Contemporary environmental policy is torn between a corporate-led attempt to privatize the commons, and efforts to build a vibrant public domain capable of governing the commons in a more democratic, equitable and ecologically sustainable manner. To date, it is the former political project, which has prevailed. The 'tragedy of the commons', i.e., the destruction of collective assets, such as eco-systems, through the pursuit of private gain, continues unabated while the institutions capable of defending the environmental commons against new enclosures and encroachments are being systematically weakened.
To understand this situation, we must examine how the promise of the second wave of environmental concern, which arose in the late 1980s and early 1990s has been betrayed by the shifting of environmental governance out of the public domain and into the private sphere. This shift has been accomplished through the adoption of 'market environmentalism' and the creation of a privatized commons in order to de-politicize and thus mute environmental concern. The response to the environmental crisis is thus shifted away from collective responses to the challenges posed by ecological interconnectedness and into the privatized world of individualistic consumer choice among a range of options governed by corporate investment decisions.
While the empirical evidence presented below is drawn primarily from the Canadian experience, market environmentalism is not limited to Canada. The Canadian case is, however, an interesting one for two reasons. First, Canada has portrayed itself as an environmental leader, yet the enthusiastic endorsement of sustainable development by Canadian political and economic elites has not resulted in significant environmental improvements. Second, Canada has a tradition of a strong public regulatory system (at least relative to the United States) but since the mid 1980s, its state agencies have been downsized and restructured along market lines. Not surprisingly, this 'marketization of the state' has spilled over into the realm of environmental governance.

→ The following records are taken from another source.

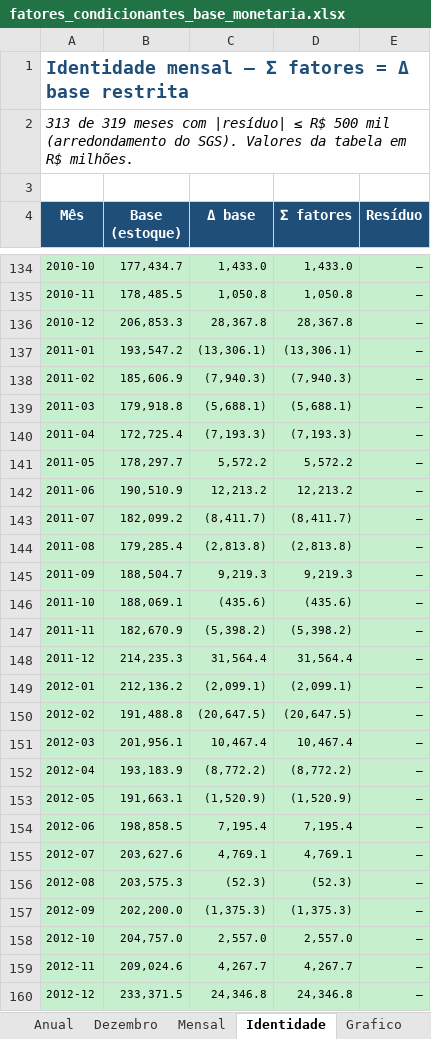
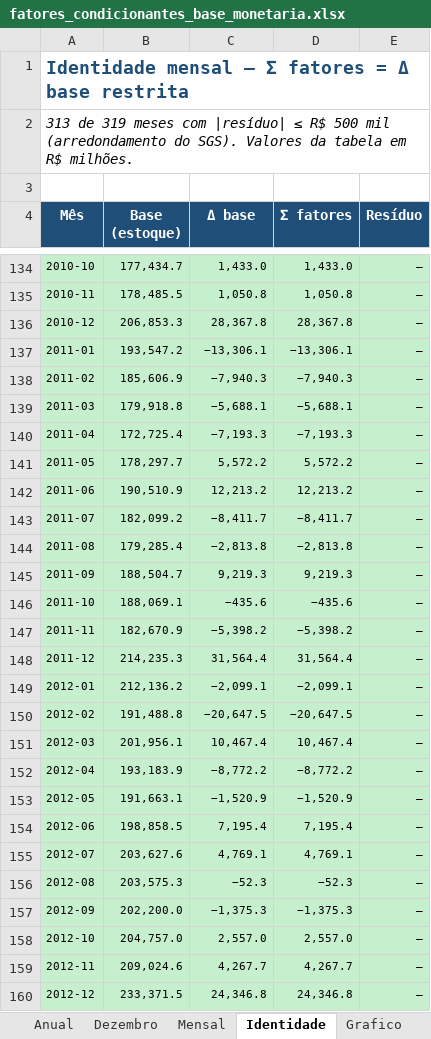
Before and after one commit to cafla19791-tech/SEC--data-analysys, an Excel workbook: output/fatores_condicionantes_base_monetaria.xlsx, sheet Identidade, drawn as a sheet; only a part is shown, gaps mark what is left out; values as stored, in another font and other column widths than the file's, no borders; the diff covers the shown part only; the diff names each change by its address in the sheet, - before the commit and + after, or states it on an @@ line.

```diff
--- a/output/fatores_condicionantes_base_monetaria.xlsx (sheet Identidade)
+++ b/output/fatores_condicionantes_base_monetaria.xlsx (sheet Identidade)
-C137 (Δ base): (13,306.1)
+C137 (Δ base): −13,306.1
-D137 (Σ fatores): (13,306.1)
+D137 (Σ fatores): −13,306.1
-C138 (Δ base): (7,940.3)
+C138 (Δ base): −7,940.3
-D138 (Σ fatores): (7,940.3)
+D138 (Σ fatores): −7,940.3
-C139 (Δ base): (5,688.1)
+C139 (Δ base): −5,688.1
-D139 (Σ fatores): (5,688.1)
+D139 (Σ fatores): −5,688.1
-C140 (Δ base): (7,193.3)
+C140 (Δ base): −7,193.3
-D140 (Σ fatores): (7,193.3)
+D140 (Σ fatores): −7,193.3
-C143 (Δ base): (8,411.7)
+C143 (Δ base): −8,411.7
-D143 (Σ fatores): (8,411.7)
+D143 (Σ fatores): −8,411.7
-C144 (Δ base): (2,813.8)
+C144 (Δ base): −2,813.8
-D144 (Σ fatores): (2,813.8)
+D144 (Σ fatores): −2,813.8
-C146 (Δ base): (435.6)
+C146 (Δ base): −435.6
-D146 (Σ fatores): (435.6)
+D146 (Σ fatores): −435.6
-C147 (Δ base): (5,398.2)
+C147 (Δ base): −5,398.2
-D147 (Σ fatores): (5,398.2)
+D147 (Σ fatores): −5,398.2
-C149 (Δ base): (2,099.1)
+C149 (Δ base): −2,099.1
-D149 (Σ fatores): (2,099.1)
+D149 (Σ fatores): −2,099.1
-C150 (Δ base): (20,647.5)
+C150 (Δ base): −20,647.5
-D150 (Σ fatores): (20,647.5)
+D150 (Σ fatores): −20,647.5
-C152 (Δ base): (8,772.2)
+C152 (Δ base): −8,772.2
-D152 (Σ fatores): (8,772.2)
+D152 (Σ fatores): −8,772.2
-C153 (Δ base): (1,520.9)
+C153 (Δ base): −1,520.9
-D153 (Σ fatores): (1,520.9)
+D153 (Σ fatores): −1,520.9
-C156 (Δ base): (52.3)
+C156 (Δ base): −52.3
-D156 (Σ fatores): (52.3)
+D156 (Σ fatores): −52.3
-C157 (Δ base): (1,375.3)
+C157 (Δ base): −1,375.3
-D157 (Σ fatores): (1,375.3)
+D157 (Σ fatores): −1,375.3
```
Also changed, not shown: 305 edited cells elsewhere in this sheet, sheet Mensal, sheet Anual, sheet Discriminativo, sheet Dezembro, sheet Grafico, sheet Metodologia.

The principal argument of this chapter is that 'market environmentalism' represents a profoundly mistaken response to the environmental problematic. It will, in fact, replicate and entrench ecologically and socially destructive dynamics. To truly avoid the tragedy of the commons, we must build the institutions, norms and social relations capable of integrating ecological criteria and concerns into all aspects of